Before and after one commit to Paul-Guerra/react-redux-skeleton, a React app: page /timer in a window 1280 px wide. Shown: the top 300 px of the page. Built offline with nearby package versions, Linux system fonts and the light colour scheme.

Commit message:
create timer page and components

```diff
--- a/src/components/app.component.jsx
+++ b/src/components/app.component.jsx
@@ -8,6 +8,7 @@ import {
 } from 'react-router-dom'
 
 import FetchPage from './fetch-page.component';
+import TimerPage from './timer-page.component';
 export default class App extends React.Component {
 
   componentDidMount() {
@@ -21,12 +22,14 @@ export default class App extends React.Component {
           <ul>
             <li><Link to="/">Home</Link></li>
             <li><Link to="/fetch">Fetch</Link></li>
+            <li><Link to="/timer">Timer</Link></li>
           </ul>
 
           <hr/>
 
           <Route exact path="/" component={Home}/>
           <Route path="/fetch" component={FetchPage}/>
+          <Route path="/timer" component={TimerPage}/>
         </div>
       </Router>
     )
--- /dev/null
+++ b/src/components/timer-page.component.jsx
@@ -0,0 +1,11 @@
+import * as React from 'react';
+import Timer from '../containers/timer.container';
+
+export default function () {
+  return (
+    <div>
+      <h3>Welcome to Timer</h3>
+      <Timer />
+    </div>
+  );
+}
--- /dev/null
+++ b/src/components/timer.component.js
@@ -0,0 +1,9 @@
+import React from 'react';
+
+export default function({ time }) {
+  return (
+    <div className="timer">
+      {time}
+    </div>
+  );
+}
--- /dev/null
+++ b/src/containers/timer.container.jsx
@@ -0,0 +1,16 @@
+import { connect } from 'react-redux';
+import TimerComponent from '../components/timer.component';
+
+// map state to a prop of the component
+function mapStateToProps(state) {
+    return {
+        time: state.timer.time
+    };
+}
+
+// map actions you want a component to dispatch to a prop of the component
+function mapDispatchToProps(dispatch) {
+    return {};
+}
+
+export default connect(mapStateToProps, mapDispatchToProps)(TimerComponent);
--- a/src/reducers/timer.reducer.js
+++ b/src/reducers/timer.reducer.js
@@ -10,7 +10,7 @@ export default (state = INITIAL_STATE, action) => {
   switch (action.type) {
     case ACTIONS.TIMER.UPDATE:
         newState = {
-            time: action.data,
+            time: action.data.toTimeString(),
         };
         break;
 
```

* * *

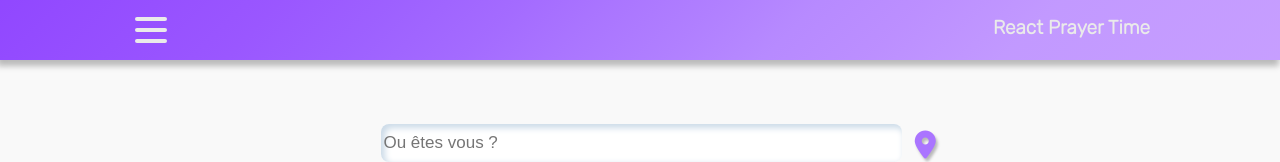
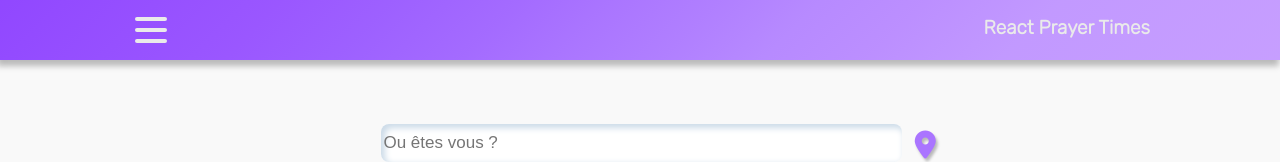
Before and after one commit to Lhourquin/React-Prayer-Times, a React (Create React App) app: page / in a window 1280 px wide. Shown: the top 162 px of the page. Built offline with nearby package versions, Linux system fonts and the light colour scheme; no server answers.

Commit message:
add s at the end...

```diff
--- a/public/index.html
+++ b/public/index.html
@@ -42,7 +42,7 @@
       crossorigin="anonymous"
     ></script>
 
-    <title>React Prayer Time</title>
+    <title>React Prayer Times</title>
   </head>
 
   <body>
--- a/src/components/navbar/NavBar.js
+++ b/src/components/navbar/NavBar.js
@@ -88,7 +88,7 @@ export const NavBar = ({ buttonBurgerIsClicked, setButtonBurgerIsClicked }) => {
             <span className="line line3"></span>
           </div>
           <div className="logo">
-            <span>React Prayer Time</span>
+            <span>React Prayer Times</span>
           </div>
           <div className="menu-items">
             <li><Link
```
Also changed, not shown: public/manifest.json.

**YOUR TASK**:
Report how many lines above include "light". Nothing else.

**RESULT OF THIS EXERCISE**:
2